Reproduce exactly the lines from the line containing "That is the form after the change." through the end of the records below, including both ends, and nothing else.

[Data for this task]

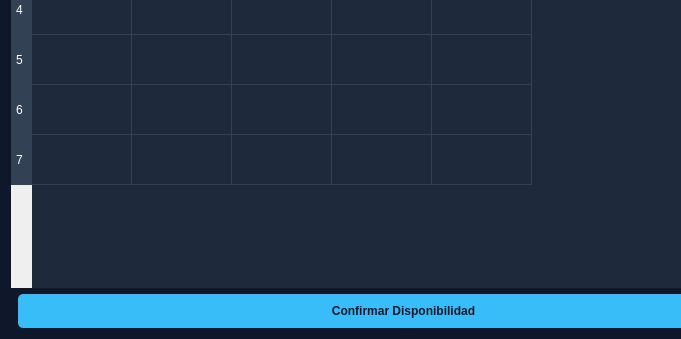
Above: ui/dialogs/grid_preferencias.ui from moramirete/generadorHorarios before the change; both pictures show x 0 to 681 and y 261 to 600 of the 800 by 600 pixel window. Below: the same form after it.
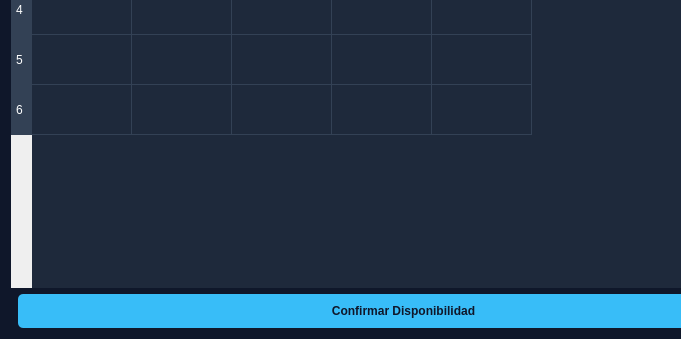
That is the form after the change.

The edit to the form file:
```diff
--- a/ui/dialogs/grid_preferencias.ui
+++ b/ui/dialogs/grid_preferencias.ui
@@ -25,7 +25,7 @@
    <item>
     <widget class="QTableWidget" name="tablaGrid">
      <property name="styleSheet"><string>QTableWidget { background-color: #1e293b; gridline-color: #334155; border: none; font-size: 13px; } QHeaderView::section { background-color: #334155; color: white; padding: 5px; border: none; }</string></property>
-     <property name="rowCount"><number>7</number></property>
+     <property name="rowCount"><number>6</number></property>
      <property name="columnCount"><number>5</number></property>
      <attribute name="horizontalHeaderDefaultSectionSize"><number>100</number></attribute>
      <attribute name="verticalHeaderDefaultSectionSize"><number>50</number></attribute>
```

[/Data for this task]

— Written answer —
That is the form after the change.

The edit to the form file:
```diff
--- a/ui/dialogs/grid_preferencias.ui
+++ b/ui/dialogs/grid_preferencias.ui
@@ -25,7 +25,7 @@
    <item>
     <widget class="QTableWidget" name="tablaGrid">
      <property name="styleSheet"><string>QTableWidget { background-color: #1e293b; gridline-color: #334155; border: none; font-size: 13px; } QHeaderView::section { background-color: #334155; color: white; padding: 5px; border: none; }</string></property>
-     <property name="rowCount"><number>7</number></property>
+     <property name="rowCount"><number>6</number></property>
      <property name="columnCount"><number>5</number></property>
      <attribute name="horizontalHeaderDefaultSectionSize"><number>100</number></attribute>
      <attribute name="verticalHeaderDefaultSectionSize"><number>50</number></attribute>
```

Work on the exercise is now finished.